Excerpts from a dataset

....

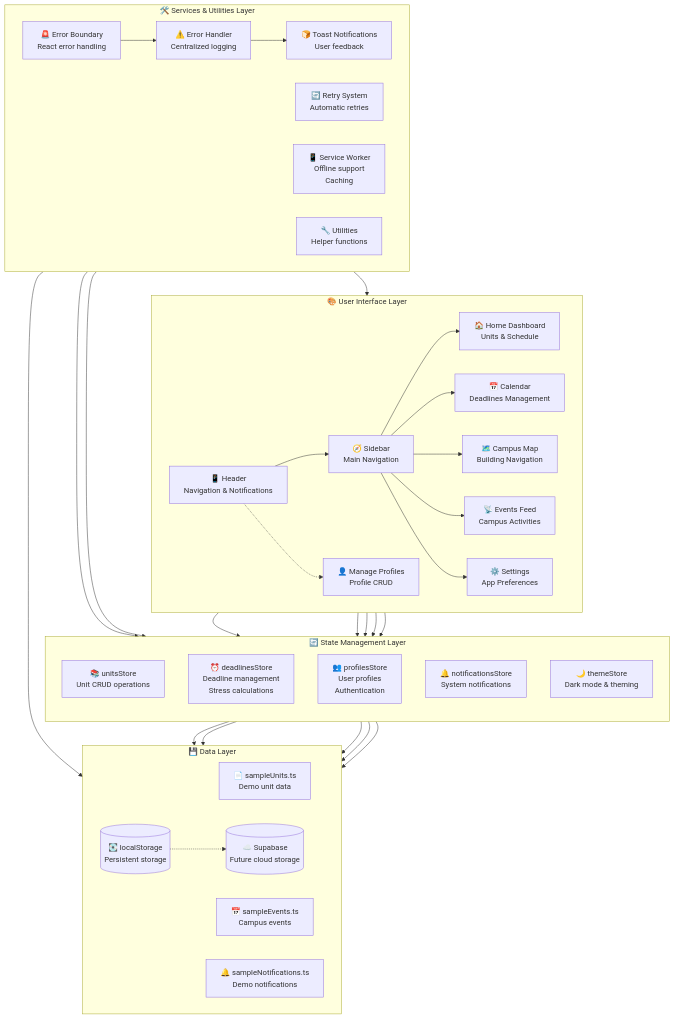
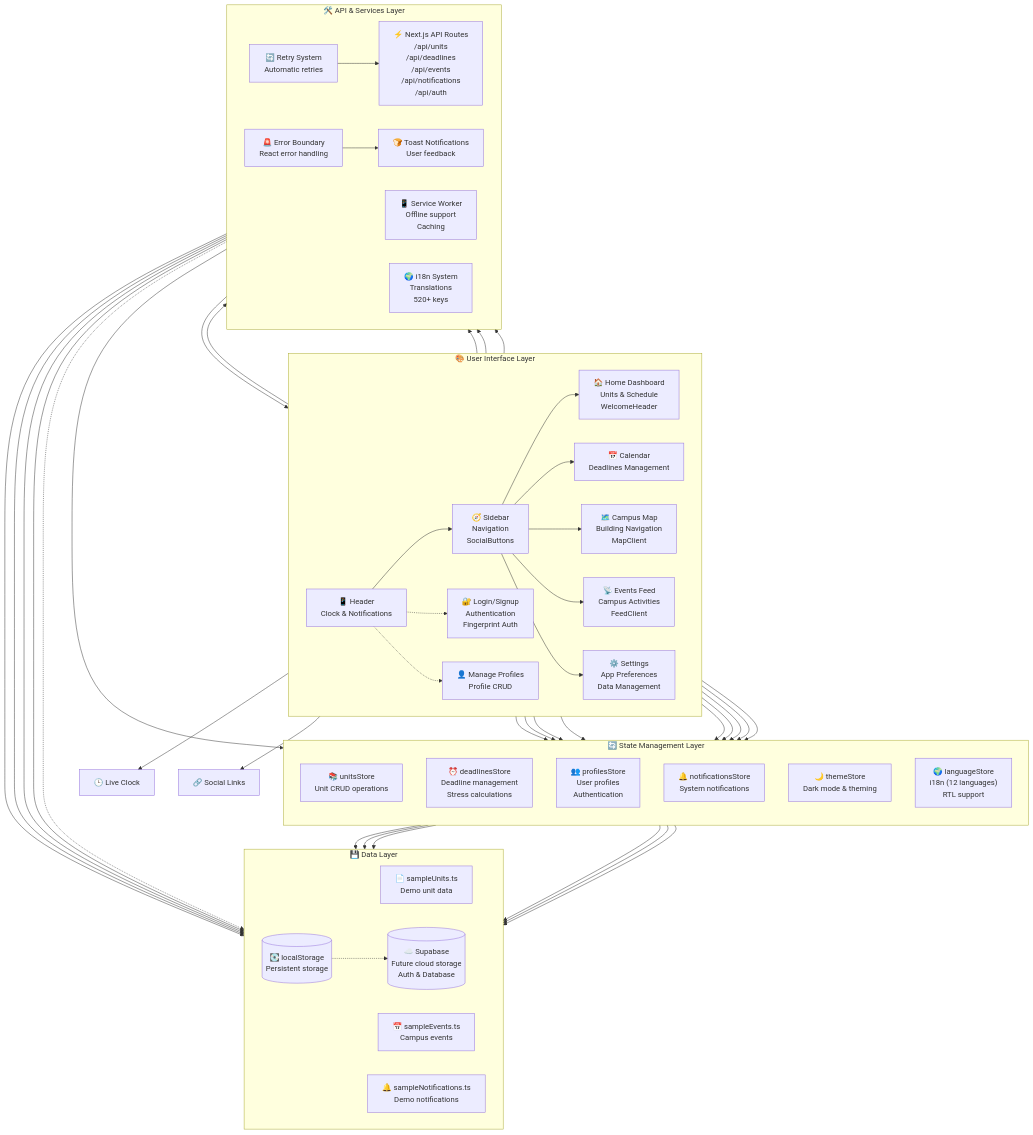
The diagram in README.md (Raoof128/Syllabus-Sync), drawn with Mermaid before and after one commit. The commit also changed other lines of this file, not shown here.

Commit message:
docs: update README for version 0.5.45; enhance internationalization details and improve architecture overview

```diff
--- a/README.md
+++ b/README.md
@@ -30,14 +31,15 @@
   %% User Interface Layer
   subgraph "🎨 User Interface Layer"
     direction LR
-    Home["🏠 Home Dashboard<br/>Units & Schedule"]
+    Home["🏠 Home Dashboard<br/>Units & Schedule<br/>WelcomeHeader"]
     Calendar["📅 Calendar<br/>Deadlines Management"]
-    Map["🗺️ Campus Map<br/>Building Navigation"]
-    Feed["📡 Events Feed<br/>Campus Activities"]
+    Map["🗺️ Campus Map<br/>Building Navigation<br/>MapClient"]
+    Feed["📡 Events Feed<br/>Campus Activities<br/>FeedClient"]
     ManageProfiles["👤 Manage Profiles<br/>Profile CRUD"]
-    Settings["⚙️ Settings<br/>App Preferences"]
-    Header["📱 Header<br/>Navigation & Notifications"]
-    Sidebar["🧭 Sidebar<br/>Main Navigation"]
+    Settings["⚙️ Settings<br/>App Preferences<br/>Data Management"]
+    Login["🔐 Login/Signup<br/>Authentication<br/>Fingerprint Auth"]
+    Header["📱 Header<br/>Clock & Notifications"]
+    Sidebar["🧭 Sidebar<br/>Navigation<br/>SocialButtons"]
   end
 
   %% State Management Layer
@@ -48,17 +50,18 @@
     ProfilesStore["👥 profilesStore<br/>User profiles<br/>Authentication"]
     NotificationsStore["🔔 notificationsStore<br/>System notifications"]
     ThemeStore["🌙 themeStore<br/>Dark mode & theming"]
+    LanguageStore["🌍 languageStore<br/>i18n (12 languages)<br/>RTL support"]
   end
 
-  %% Services & Utilities Layer
-  subgraph "🛠️ Services & Utilities Layer"
+  %% API & Services Layer
+  subgraph "🛠️ API & Services Layer"
     direction LR
+    API["⚡ Next.js API Routes<br/>/api/units<br/>/api/deadlines<br/>/api/events<br/>/api/notifications<br/>/api/auth"]
     ErrorBoundary["🚨 Error Boundary<br/>React error handling"]
     ToastSystem["🍞 Toast Notifications<br/>User feedback"]
     RetrySystem["🔄 Retry System<br/>Automatic retries"]
     ServiceWorker["📱 Service Worker<br/>Offline support<br/>Caching"]
-    ErrorHandler["⚠️ Error Handler<br/>Centralized logging"]
-    Utils["🔧 Utilities<br/>Helper functions"]
+    i18n["🌍 i18n System<br/>Translations<br/>520+ keys"]
   end
 
   %% Data Layer
@@ -68,25 +71,32 @@
     SampleEvents["📅 sampleEvents.ts<br/>Campus events"]
     SampleNotifications["🔔 sampleNotifications.ts<br/>Demo notifications"]
     LocalStorage[("💽 localStorage<br/>Persistent storage")]
-    Supabase[("☁️ Supabase<br/>Future cloud storage")]
+    Supabase[("☁️ Supabase<br/>Future cloud storage<br/>Auth & Database")]
   end
 
   %% Navigation & Layout
+  Header --> Clock["🕒 Live Clock"]
   Header --> Sidebar
   Sidebar --> Home
   Sidebar --> Calendar
   Sidebar --> Map
   Sidebar --> Feed
   Sidebar --> Settings
+  Sidebar --> SocialButtons["🔗 Social Links"]
 
+  Header -.-> Login
   Header -.-> ManageProfiles
 
   %% UI to State connections
   Home --> UnitsStore
+  Home --> DeadlinesStore
   Calendar --> DeadlinesStore
+  Feed --> NotificationsStore
   ManageProfiles --> ProfilesStore
   Settings --> ThemeStore
+  Settings --> LanguageStore
   Header --> NotificationsStore
+  Login --> ProfilesStore
 
   %% State to Data connections
   UnitsStore --> LocalStorage
@@ -94,17 +104,29 @@
   ProfilesStore --> LocalStorage
   NotificationsStore --> LocalStorage
   ThemeStore --> LocalStorage
+  LanguageStore --> LocalStorage
+
+  %% API connections
+  Home --> API
+  Calendar --> API
+  Feed --> API
+  Login --> API
 
   %% Services connections
-  ErrorBoundary --> ErrorHandler
-  ErrorHandler --> ToastSystem
+  ErrorBoundary --> ToastSystem
   ToastSystem --> Header
-  RetrySystem --> UnitsStore
-  RetrySystem --> DeadlinesStore
+  RetrySystem --> API
   ServiceWorker --> LocalStorage
+  i18n --> LanguageStore
+
+  %% Data sources
+  API --> SampleUnits
+  API --> SampleEvents
+  API --> SampleNotifications
 
   %% Future connections
   LocalStorage -.-> Supabase
+  API -.-> Supabase
 
   %% Styling
   classDef uiLayer fill:#e1f5fe,stroke:#01579b,stroke-width:2px
```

....

*Instructions to follow*. Could you retype every record above exactly, leaving the pictures out?

*Exercise result*.
The diagram in README.md (Raoof128/Syllabus-Sync), drawn with Mermaid before and after one commit. The commit also changed other lines of this file, not shown here.

Commit message:
docs: update README for version 0.5.45; enhance internationalization details and improve architecture overview

```diff
--- a/README.md
+++ b/README.md
@@ -30,14 +31,15 @@
   %% User Interface Layer
   subgraph "🎨 User Interface Layer"
     direction LR
-    Home["🏠 Home Dashboard<br/>Units & Schedule"]
+    Home["🏠 Home Dashboard<br/>Units & Schedule<br/>WelcomeHeader"]
     Calendar["📅 Calendar<br/>Deadlines Management"]
-    Map["🗺️ Campus Map<br/>Building Navigation"]
-    Feed["📡 Events Feed<br/>Campus Activities"]
+    Map["🗺️ Campus Map<br/>Building Navigation<br/>MapClient"]
+    Feed["📡 Events Feed<br/>Campus Activities<br/>FeedClient"]
     ManageProfiles["👤 Manage Profiles<br/>Profile CRUD"]
-    Settings["⚙️ Settings<br/>App Preferences"]
-    Header["📱 Header<br/>Navigation & Notifications"]
-    Sidebar["🧭 Sidebar<br/>Main Navigation"]
+    Settings["⚙️ Settings<br/>App Preferences<br/>Data Management"]
+    Login["🔐 Login/Signup<br/>Authentication<br/>Fingerprint Auth"]
+    Header["📱 Header<br/>Clock & Notifications"]
+    Sidebar["🧭 Sidebar<br/>Navigation<br/>SocialButtons"]
   end
 
   %% State Management Layer
@@ -48,17 +50,18 @@
     ProfilesStore["👥 profilesStore<br/>User profiles<br/>Authentication"]
     NotificationsStore["🔔 notificationsStore<br/>System notifications"]
     ThemeStore["🌙 themeStore<br/>Dark mode & theming"]
+    LanguageStore["🌍 languageStore<br/>i18n (12 languages)<br/>RTL support"]
   end
 
-  %% Services & Utilities Layer
-  subgraph "🛠️ Services & Utilities Layer"
+  %% API & Services Layer
+  subgraph "🛠️ API & Services Layer"
     direction LR
+    API["⚡ Next.js API Routes<br/>/api/units<br/>/api/deadlines<br/>/api/events<br/>/api/notifications<br/>/api/auth"]
     ErrorBoundary["🚨 Error Boundary<br/>React error handling"]
     ToastSystem["🍞 Toast Notifications<br/>User feedback"]
     RetrySystem["🔄 Retry System<br/>Automatic retries"]
     ServiceWorker["📱 Service Worker<br/>Offline support<br/>Caching"]
-    ErrorHandler["⚠️ Error Handler<br/>Centralized logging"]
-    Utils["🔧 Utilities<br/>Helper functions"]
+    i18n["🌍 i18n System<br/>Translations<br/>520+ keys"]
   end
 
   %% Data Layer
@@ -68,25 +71,32 @@
     SampleEvents["📅 sampleEvents.ts<br/>Campus events"]
     SampleNotifications["🔔 sampleNotifications.ts<br/>Demo notifications"]
     LocalStorage[("💽 localStorage<br/>Persistent storage")]
-    Supabase[("☁️ Supabase<br/>Future cloud storage")]
+    Supabase[("☁️ Supabase<br/>Future cloud storage<br/>Auth & Database")]
   end
 
   %% Navigation & Layout
+  Header --> Clock["🕒 Live Clock"]
   Header --> Sidebar
   Sidebar --> Home
   Sidebar --> Calendar
   Sidebar --> Map
   Sidebar --> Feed
   Sidebar --> Settings
+  Sidebar --> SocialButtons["🔗 Social Links"]
 
+  Header -.-> Login
   Header -.-> ManageProfiles
 
   %% UI to State connections
   Home --> UnitsStore
+  Home --> DeadlinesStore
   Calendar --> DeadlinesStore
+  Feed --> NotificationsStore
   ManageProfiles --> ProfilesStore
   Settings --> ThemeStore
+  Settings --> LanguageStore
   Header --> NotificationsStore
+  Login --> ProfilesStore
 
   %% State to Data connections
   UnitsStore --> LocalStorage
@@ -94,17 +104,29 @@
   ProfilesStore --> LocalStorage
   NotificationsStore --> LocalStorage
   ThemeStore --> LocalStorage
+  LanguageStore --> LocalStorage
+
+  %% API connections
+  Home --> API
+  Calendar --> API
+  Feed --> API
+  Login --> API
 
   %% Services connections
-  ErrorBoundary --> ErrorHandler
-  ErrorHandler --> ToastSystem
+  ErrorBoundary --> ToastSystem
   ToastSystem --> Header
-  RetrySystem --> UnitsStore
-  RetrySystem --> DeadlinesStore
+  RetrySystem --> API
   ServiceWorker --> LocalStorage
+  i18n --> LanguageStore
+
+  %% Data sources
+  API --> SampleUnits
+  API --> SampleEvents
+  API --> SampleNotifications
 
   %% Future connections
   LocalStorage -.-> Supabase
+  API -.-> Supabase
 
   %% Styling
   classDef uiLayer fill:#e1f5fe,stroke:#01579b,stroke-width:2px
```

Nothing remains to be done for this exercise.